Using the string "assets" as the key, pull each matching line out of the records below.

===== Data =====

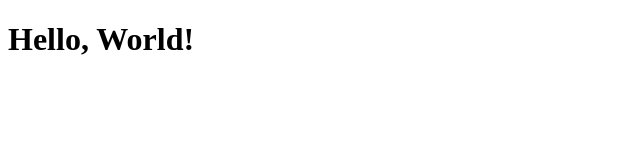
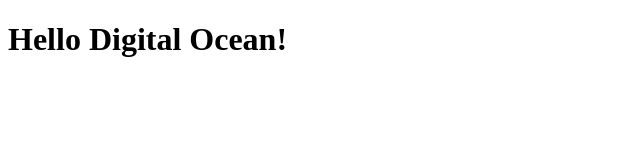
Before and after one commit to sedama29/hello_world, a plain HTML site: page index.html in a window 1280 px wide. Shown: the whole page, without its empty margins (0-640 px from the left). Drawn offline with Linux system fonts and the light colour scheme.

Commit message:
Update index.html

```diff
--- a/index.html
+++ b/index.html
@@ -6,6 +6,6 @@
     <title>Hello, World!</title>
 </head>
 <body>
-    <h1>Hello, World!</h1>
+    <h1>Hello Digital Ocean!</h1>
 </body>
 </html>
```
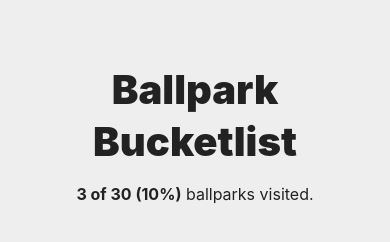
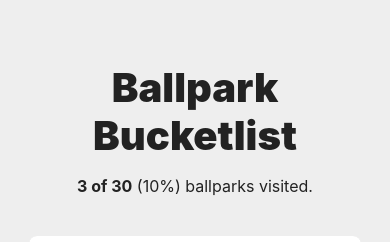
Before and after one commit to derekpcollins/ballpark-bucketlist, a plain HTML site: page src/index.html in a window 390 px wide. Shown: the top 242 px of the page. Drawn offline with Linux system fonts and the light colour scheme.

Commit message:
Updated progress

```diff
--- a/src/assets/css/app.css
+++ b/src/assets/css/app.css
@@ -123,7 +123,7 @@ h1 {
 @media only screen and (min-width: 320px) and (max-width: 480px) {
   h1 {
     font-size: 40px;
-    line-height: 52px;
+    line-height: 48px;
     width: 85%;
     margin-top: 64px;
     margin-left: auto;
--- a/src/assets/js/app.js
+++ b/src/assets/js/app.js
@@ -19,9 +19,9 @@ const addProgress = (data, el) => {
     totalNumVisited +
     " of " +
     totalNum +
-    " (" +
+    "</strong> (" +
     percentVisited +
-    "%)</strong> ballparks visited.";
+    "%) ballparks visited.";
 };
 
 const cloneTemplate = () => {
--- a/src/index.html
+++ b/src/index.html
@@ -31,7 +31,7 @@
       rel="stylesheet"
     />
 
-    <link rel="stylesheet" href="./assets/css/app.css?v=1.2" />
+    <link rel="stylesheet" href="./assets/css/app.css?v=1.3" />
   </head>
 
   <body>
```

=====
===== Data =====

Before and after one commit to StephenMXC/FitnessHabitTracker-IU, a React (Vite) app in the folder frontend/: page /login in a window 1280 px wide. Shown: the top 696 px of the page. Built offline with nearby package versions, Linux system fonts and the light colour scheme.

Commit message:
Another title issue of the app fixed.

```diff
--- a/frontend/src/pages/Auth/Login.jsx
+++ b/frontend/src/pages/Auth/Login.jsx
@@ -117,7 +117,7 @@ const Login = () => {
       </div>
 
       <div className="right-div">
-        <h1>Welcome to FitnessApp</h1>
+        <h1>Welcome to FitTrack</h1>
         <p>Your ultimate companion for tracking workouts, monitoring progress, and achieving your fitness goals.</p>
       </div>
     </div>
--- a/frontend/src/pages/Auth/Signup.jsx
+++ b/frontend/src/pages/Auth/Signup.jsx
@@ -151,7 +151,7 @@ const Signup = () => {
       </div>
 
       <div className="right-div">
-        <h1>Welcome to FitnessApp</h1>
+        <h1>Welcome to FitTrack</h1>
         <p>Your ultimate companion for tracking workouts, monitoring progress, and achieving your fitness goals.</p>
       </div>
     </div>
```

=====

Expected answer:
--- a/src/assets/css/app.css
+++ b/src/assets/css/app.css
--- a/src/assets/js/app.js
+++ b/src/assets/js/app.js
-    <link rel="stylesheet" href="./assets/css/app.css?v=1.2" />
+    <link rel="stylesheet" href="./assets/css/app.css?v=1.3" />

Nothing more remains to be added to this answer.